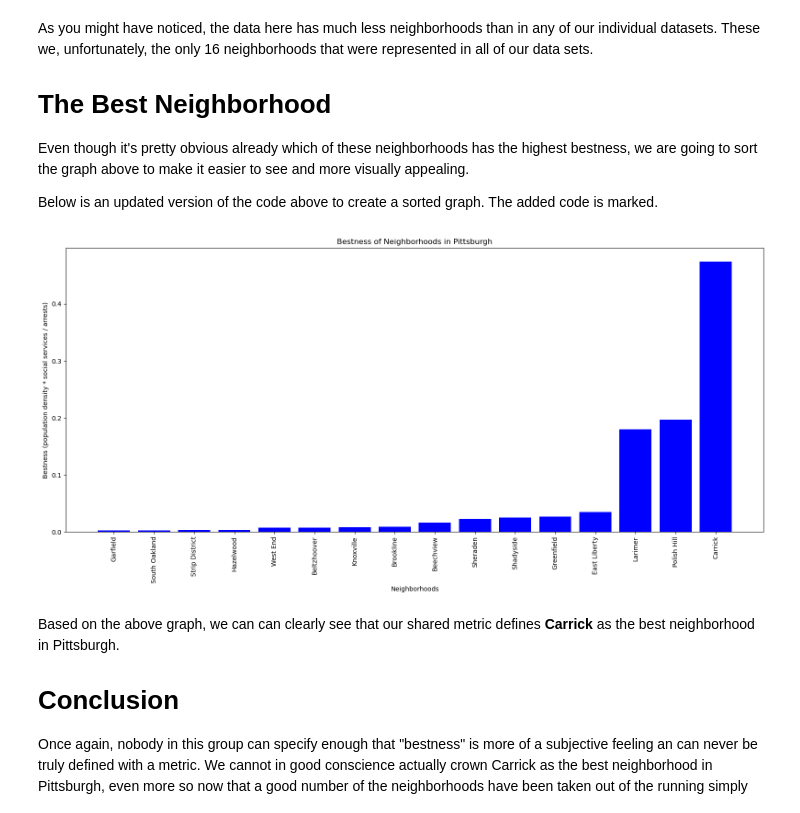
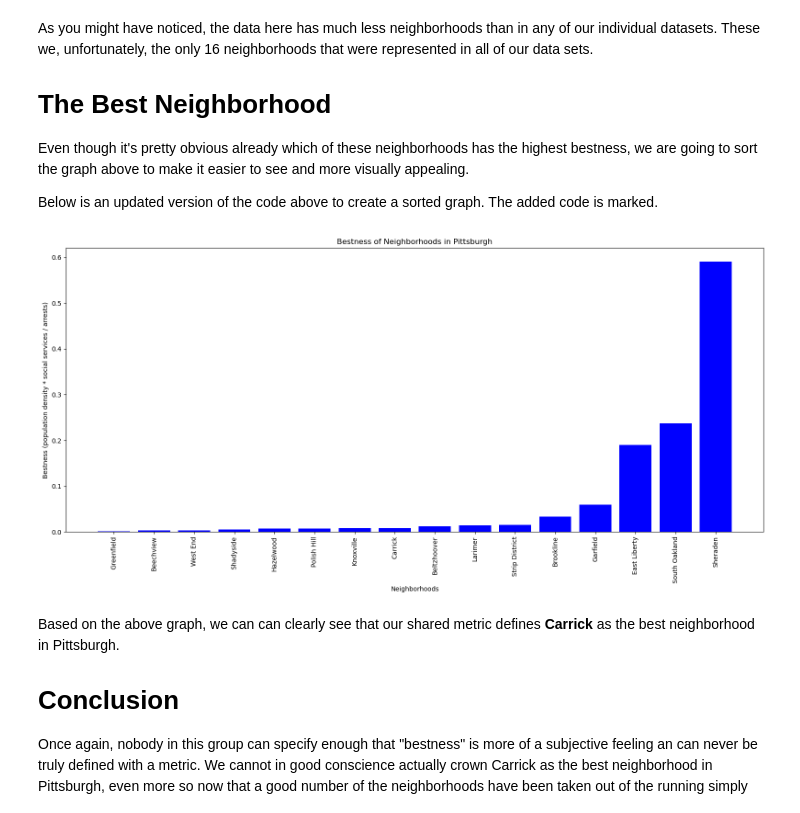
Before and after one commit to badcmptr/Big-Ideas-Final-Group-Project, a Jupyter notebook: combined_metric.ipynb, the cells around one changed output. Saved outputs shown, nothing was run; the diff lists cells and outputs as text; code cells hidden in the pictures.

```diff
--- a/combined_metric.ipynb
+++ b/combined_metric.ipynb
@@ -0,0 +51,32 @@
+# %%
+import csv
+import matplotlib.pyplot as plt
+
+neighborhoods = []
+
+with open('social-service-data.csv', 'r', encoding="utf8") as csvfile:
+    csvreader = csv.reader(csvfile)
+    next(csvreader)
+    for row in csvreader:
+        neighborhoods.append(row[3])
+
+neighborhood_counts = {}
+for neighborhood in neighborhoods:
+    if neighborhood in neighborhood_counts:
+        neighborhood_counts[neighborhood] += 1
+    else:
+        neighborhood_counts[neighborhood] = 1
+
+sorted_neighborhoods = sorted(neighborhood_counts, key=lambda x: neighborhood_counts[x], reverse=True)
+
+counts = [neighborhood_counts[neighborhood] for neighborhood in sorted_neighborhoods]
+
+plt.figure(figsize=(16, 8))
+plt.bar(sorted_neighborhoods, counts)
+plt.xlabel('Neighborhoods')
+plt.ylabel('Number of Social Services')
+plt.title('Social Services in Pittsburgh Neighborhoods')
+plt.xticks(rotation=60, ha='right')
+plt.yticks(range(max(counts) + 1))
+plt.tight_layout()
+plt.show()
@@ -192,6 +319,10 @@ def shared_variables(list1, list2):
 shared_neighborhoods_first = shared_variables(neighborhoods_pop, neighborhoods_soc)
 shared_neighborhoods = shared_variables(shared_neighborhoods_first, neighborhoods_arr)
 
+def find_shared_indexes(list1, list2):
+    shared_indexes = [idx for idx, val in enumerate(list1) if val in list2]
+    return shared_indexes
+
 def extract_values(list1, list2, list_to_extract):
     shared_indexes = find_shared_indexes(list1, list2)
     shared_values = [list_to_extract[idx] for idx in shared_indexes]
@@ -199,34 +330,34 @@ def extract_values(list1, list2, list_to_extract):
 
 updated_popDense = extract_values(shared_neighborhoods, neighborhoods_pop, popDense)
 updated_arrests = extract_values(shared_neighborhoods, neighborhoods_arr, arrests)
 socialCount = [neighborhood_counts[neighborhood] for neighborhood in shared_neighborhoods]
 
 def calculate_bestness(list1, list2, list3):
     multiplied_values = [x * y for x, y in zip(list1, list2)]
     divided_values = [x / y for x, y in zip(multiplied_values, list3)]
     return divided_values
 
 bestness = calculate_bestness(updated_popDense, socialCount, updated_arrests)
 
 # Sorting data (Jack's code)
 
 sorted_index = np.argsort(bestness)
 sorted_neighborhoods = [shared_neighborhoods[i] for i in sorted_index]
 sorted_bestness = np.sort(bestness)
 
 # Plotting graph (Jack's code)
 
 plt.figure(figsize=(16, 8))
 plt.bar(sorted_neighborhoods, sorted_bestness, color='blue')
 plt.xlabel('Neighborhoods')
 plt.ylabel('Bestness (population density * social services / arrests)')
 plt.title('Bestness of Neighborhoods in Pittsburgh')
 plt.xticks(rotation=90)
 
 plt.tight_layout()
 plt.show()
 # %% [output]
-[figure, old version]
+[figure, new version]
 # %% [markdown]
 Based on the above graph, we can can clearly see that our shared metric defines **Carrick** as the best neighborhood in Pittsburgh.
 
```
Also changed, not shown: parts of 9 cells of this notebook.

_WHAT THE EXERCISE ASKS_
The result should be all the records, retyped exactly, with no pictures among them.

_SOLUTION_
Before and after one commit to badcmptr/Big-Ideas-Final-Group-Project, a Jupyter notebook: combined_metric.ipynb, the cells around one changed output. Saved outputs shown, nothing was run; the diff lists cells and outputs as text; code cells hidden in the pictures.

```diff
--- a/combined_metric.ipynb
+++ b/combined_metric.ipynb
@@ -0,0 +51,32 @@
+# %%
+import csv
+import matplotlib.pyplot as plt
+
+neighborhoods = []
+
+with open('social-service-data.csv', 'r', encoding="utf8") as csvfile:
+    csvreader = csv.reader(csvfile)
+    next(csvreader)
+    for row in csvreader:
+        neighborhoods.append(row[3])
+
+neighborhood_counts = {}
+for neighborhood in neighborhoods:
+    if neighborhood in neighborhood_counts:
+        neighborhood_counts[neighborhood] += 1
+    else:
+        neighborhood_counts[neighborhood] = 1
+
+sorted_neighborhoods = sorted(neighborhood_counts, key=lambda x: neighborhood_counts[x], reverse=True)
+
+counts = [neighborhood_counts[neighborhood] for neighborhood in sorted_neighborhoods]
+
+plt.figure(figsize=(16, 8))
+plt.bar(sorted_neighborhoods, counts)
+plt.xlabel('Neighborhoods')
+plt.ylabel('Number of Social Services')
+plt.title('Social Services in Pittsburgh Neighborhoods')
+plt.xticks(rotation=60, ha='right')
+plt.yticks(range(max(counts) + 1))
+plt.tight_layout()
+plt.show()
@@ -192,6 +319,10 @@ def shared_variables(list1, list2):
 shared_neighborhoods_first = shared_variables(neighborhoods_pop, neighborhoods_soc)
 shared_neighborhoods = shared_variables(shared_neighborhoods_first, neighborhoods_arr)
 
+def find_shared_indexes(list1, list2):
+    shared_indexes = [idx for idx, val in enumerate(list1) if val in list2]
+    return shared_indexes
+
 def extract_values(list1, list2, list_to_extract):
     shared_indexes = find_shared_indexes(list1, list2)
     shared_values = [list_to_extract[idx] for idx in shared_indexes]
@@ -199,34 +330,34 @@ def extract_values(list1, list2, list_to_extract):
 
 updated_popDense = extract_values(shared_neighborhoods, neighborhoods_pop, popDense)
 updated_arrests = extract_values(shared_neighborhoods, neighborhoods_arr, arrests)
 socialCount = [neighborhood_counts[neighborhood] for neighborhood in shared_neighborhoods]
 
 def calculate_bestness(list1, list2, list3):
     multiplied_values = [x * y for x, y in zip(list1, list2)]
     divided_values = [x / y for x, y in zip(multiplied_values, list3)]
     return divided_values
 
 bestness = calculate_bestness(updated_popDense, socialCount, updated_arrests)
 
 # Sorting data (Jack's code)
 
 sorted_index = np.argsort(bestness)
 sorted_neighborhoods = [shared_neighborhoods[i] for i in sorted_index]
 sorted_bestness = np.sort(bestness)
 
 # Plotting graph (Jack's code)
 
 plt.figure(figsize=(16, 8))
 plt.bar(sorted_neighborhoods, sorted_bestness, color='blue')
 plt.xlabel('Neighborhoods')
 plt.ylabel('Bestness (population density * social services / arrests)')
 plt.title('Bestness of Neighborhoods in Pittsburgh')
 plt.xticks(rotation=90)
 
 plt.tight_layout()
 plt.show()
 # %% [output]
-[figure, old version]
+[figure, new version]
 # %% [markdown]
 Based on the above graph, we can can clearly see that our shared metric defines **Carrick** as the best neighborhood in Pittsburgh.
 
```
Also changed, not shown: parts of 9 cells of this notebook.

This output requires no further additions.